Thursday, July 12, 2012

Finally Five

Dear Addie,
You've been five for almost a week and I am just now finding a few moments to sit down and digest that fact. Five years old seems, to me, monumental. It is a milestone birthday in my mind. You officially are no longer a baby and both your feet are planted firmly in the world of a big girl.
This past year has been a pretty huge one for you and for us. In the year leading up to your fifth birthday a lot happened - our family grew and you became an amazing big sister, you finished your last year of preschool, and, I swear, you grew two feet taller.

When you first met Brenna, the tiny person who bestowed you with the title of big sister, you did so with excitement, a bit of trepidation, and a ton of sweetness.

You have embraced your role of big sister with an amazing amount of grace, tenderness and enthusiasm.
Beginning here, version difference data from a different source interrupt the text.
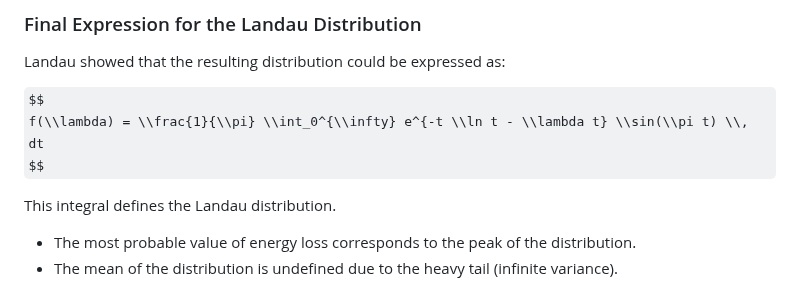
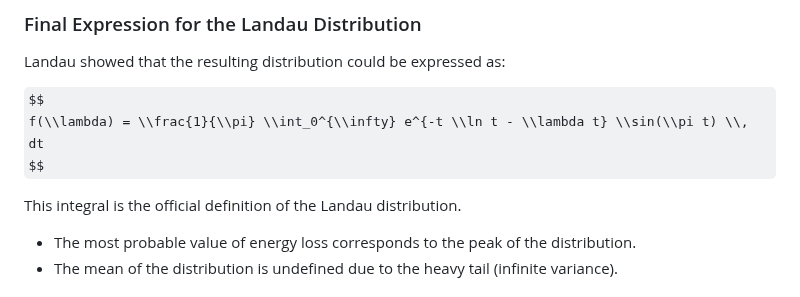
Before and after one commit to saskiapoldmaa/saskiapoldmaa.github.io, a Markdown page: articles/landau.md, the part around the change. GitHub-like rendering; some formulas as TeX source.

```diff
--- a/articles/landau.md
+++ b/articles/landau.md
@@ -159,7 +159,7 @@ $$
 f(\\lambda) = \\frac{1}{\\pi} \\int_0^{\\infty} e^{-t \\ln t - \\lambda t} \\sin(\\pi t) \\, dt
 $$
 
-This integral defines the Landau distribution.
+This integral is the official definition of the Landau distribution.
 
 - The most probable value of energy loss corresponds to the peak of the distribution.
 - The mean of the distribution is undefined due to the heavy tail (infinite variance).
```
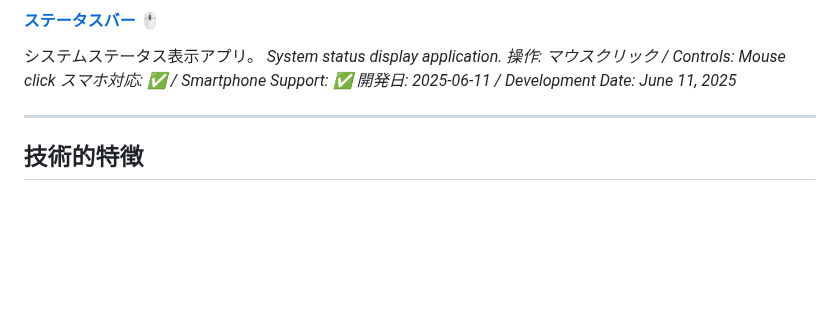
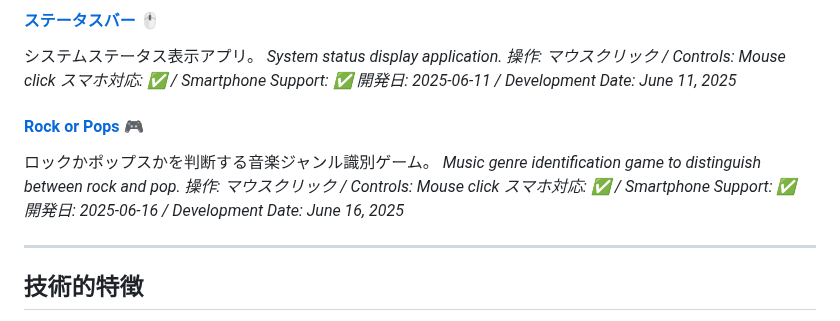
Before and after one commit to ogawahideto/genai, a Markdown page: README.md, the part around the change. GitHub-like rendering; blank space fills up the shorter version.

Commit message:
Update READEME.md

```diff
--- a/README.md
+++ b/README.md
@@ -143,6 +143,13 @@ Excel形式の報告書作成ツール。
 *スマホ対応: ✅ / Smartphone Support: ✅*
 *開発日: 2025-06-11 / Development Date: June 11, 2025*
 
+#### [Rock or Pops](rockorpops/index.html) 🎮
+ロックかポップスかを判断する音楽ジャンル識別ゲーム。
+*Music genre identification game to distinguish between rock and pop.*
+*操作: マウスクリック / Controls: Mouse click*
+*スマホ対応: ✅ / Smartphone Support: ✅*
+*開発日: 2025-06-16 / Development Date: June 16, 2025*
+
 ---
 
 ## 技術的特徴
```
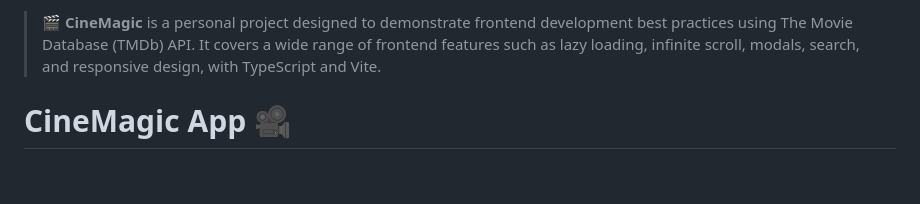
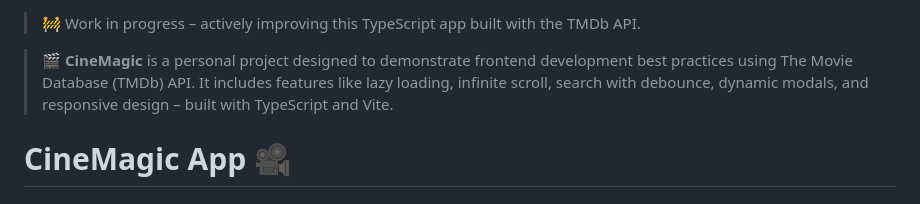
Before and after one commit to Alexandros00/cinemagic-tmdb-js-ts, a Markdown page: README.md, the part around the change. Rendered like a GitHub page; blank space fills up the shorter version.

Commit message:
docs(readme): add note on top declaring that is a work in progress

```diff
--- a/README.md
+++ b/README.md
@@ -1,4 +1,6 @@
-> 🎬 **CineMagic** is a personal project designed to demonstrate frontend development best practices using The Movie Database (TMDb) API. It covers a wide range of frontend features such as lazy loading, infinite scroll, modals, search, and responsive design, with TypeScript and Vite.
+> 🚧 Work in progress – actively improving this TypeScript app built with the TMDb API.
+
+> 🎬 **CineMagic** is a personal project designed to demonstrate frontend development best practices using The Movie Database (TMDb) API. It includes features like lazy loading, infinite scroll, search with debounce, dynamic modals, and responsive design – built with TypeScript and Vite.
 
 # CineMagic App 🎥
 
```
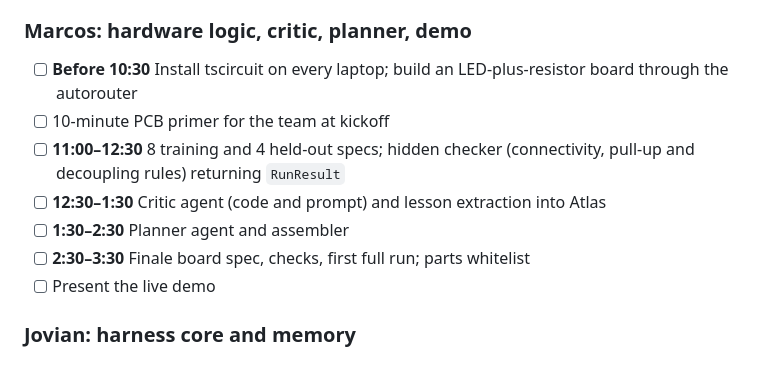
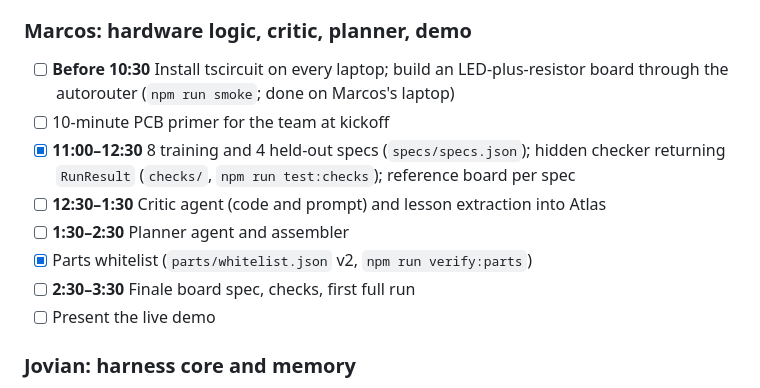
Before and after one commit to jovianw/ripple, a Markdown page: DESIGN.md, the part around the change. Rendered like a GitHub page.

```diff
--- a/DESIGN.md
+++ b/DESIGN.md
@@ -234,12 +234,13 @@ Times are for Sept 26. Checkpoints are shared; everything else has one owner.
 - [ ] **4:30–5:00** Record the 1-minute video on site and submit
 
 ### Marcos: hardware logic, critic, planner, demo
-- [ ] **Before 10:30** Install tscircuit on every laptop; build an LED-plus-resistor board through the autorouter
+- [ ] **Before 10:30** Install tscircuit on every laptop; build an LED-plus-resistor board through the autorouter (`npm run smoke`; done on Marcos's laptop)
 - [ ] 10-minute PCB primer for the team at kickoff
-- [ ] **11:00–12:30** 8 training and 4 held-out specs; hidden checker (connectivity, pull-up and decoupling rules) returning `RunResult`
+- [x] **11:00–12:30** 8 training and 4 held-out specs (`specs/specs.json`); hidden checker returning `RunResult` (`checks/`, `npm run test:checks`); reference board per spec
 - [ ] **12:30–1:30** Critic agent (code and prompt) and lesson extraction into Atlas
 - [ ] **1:30–2:30** Planner agent and assembler
-- [ ] **2:30–3:30** Finale board spec, checks, first full run; parts whitelist
+- [x] Parts whitelist (`parts/whitelist.json` v2, `npm run verify:parts`)
+- [ ] **2:30–3:30** Finale board spec, checks, first full run
 - [ ] Present the live demo
 
 ### Jovian: harness core and memory
```
Also changed, not shown: checks/README.md (+2 -0 lines).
Brenna giggles and giggles for you, she is constantly looking for you and listening for your voice. Your version of Twinkle Twinkle Little Star is by and far her favorite. Occasionally you struggled sharing the spotlight, or my lap, but generally you've shown us what an amazingly kind and thoughtful little girl you've become - you love to soothe your sister, make her laugh and play with her on the floor.
This was your last year at preschool - how is that possible? You went to school three days a week, were part of the Frogs class and loved every second of school. On the days that you didn't have school you asked when you would be going back and you diligently did your "homework". You formed wonderful friendships at school and learned so much. At dinner you often told Dad and I about all the things you learned: fire safety, presidents, hibernation. We were also treated to dozens of new songs, that were sung frequently and loudly, often with your own spins to them. You loved learning, adored your teacher, Miss Cathy, and constantly had stories to share about your friends. On your graduation day you were so proud of yourself - and so were we.
It seemed like this year you endlessly grew - you got taller, smarter, older. Your vocabulary is astounding and you use words that are well beyond your years. You continue to love to be read to and try to read by yourself all the time. Right before you turned five you insisted that we start reading chapter books at night, the first two you chose were The Wizard of Oz and Charlie and the Charlie Factory. While your vocabulary is amazing, you remind us that you are still growing by often confusing words and misspeaking - saying you did an "octopus course" instead of an obstacle course or that you had your "pace fainted" instead of face painted. There are occasional sounds that you still struggle with, mostly the -th sound, which also reminds us that you are not as old as you pretend to be. And no matter how many times you are corrected, the -eds are a part of the way you talk: knowed, sawed, goed. I don't work that hard to correct your misspeaks, as I find them adorable and know that they are fleeting.
In the year that you turned five you tried all sorts of new things - you took dance all year long and gave us a performance of a lifetime in April. You loved everything about dance : the music, the movement, your teacher, new friends, ballet slippers, and most of all, tutus. But while dance highlighted your girly, fancy side, t-ball brought out your inner athlete. You played on a team of all boys and quickly embraced the mantra There is no crying in baseball. You were just as tough as any of the boys on your team and by the end of the season your throwing, hitting and catching improved significantly. You also fell in love with bowling and proved to us that bowing and skirts go hand in hand.

This year you seemed to endlessly grow - taller, smarter, bigger.  You developed distinct opinions about everything from books you liked, to food you disliked.  I often joke that silence is not something I ever experience.  You constantly sang silly songs, insisted on playing games, told stories.  Your inquisitive side came out in full force:  Where does wind come from?  How do cats meow? When will I loose a tooth? Why do I dream?  What's in a marshmallow?  Every day was full, FULL, of questions, to many of which I had no good answers.  You became a bit more stubborn and showed us your temper more frequently than we would have liked.  You stomped your feet, screamed and pouted a bit more than necessary, but you still were generous with snuggles and hugs.
There is nothing about you that is a baby anymore.  Your legs are long and lanky, your knees are verging on knobby.  The chub that I could see in your cheeks just last year has melted away.  You insist on long hair, painted toes and twirly dresses. 
You have grown so much, so big, so fast that I am left a bit breathless when I see you, my itty-bitty baby, swinging high into the air, running around the yard with reckless abandon, swimming underwater, curled up on the couch with a book.You love your family and friends and continue to tell most of your secrets to the cat. 
You amaze me, frustrate me, make me laugh.  I am so proud to be your mom and cannot believe that in just a few short weeks you will be climbing on to the school bus to head off to kindergarten.  While I often beg you to stop growing, I know you won't and I cannot wait to see the adventures you continue to bring us on.

I love you, sweet girl.


Mich said...

why must you always make me cry at work?

You guys have done a damn good job with that little lady - I cannot believe she is 5 already.

Colleen W said...

Love this Jess!!!

Sue said...

Oh dear, tears. What a wonderful little person you are raising!

Colleen said...

Jess - that was beautiful!!! We need to get these kiddos together next time you are home. And I would love to meet Brenna!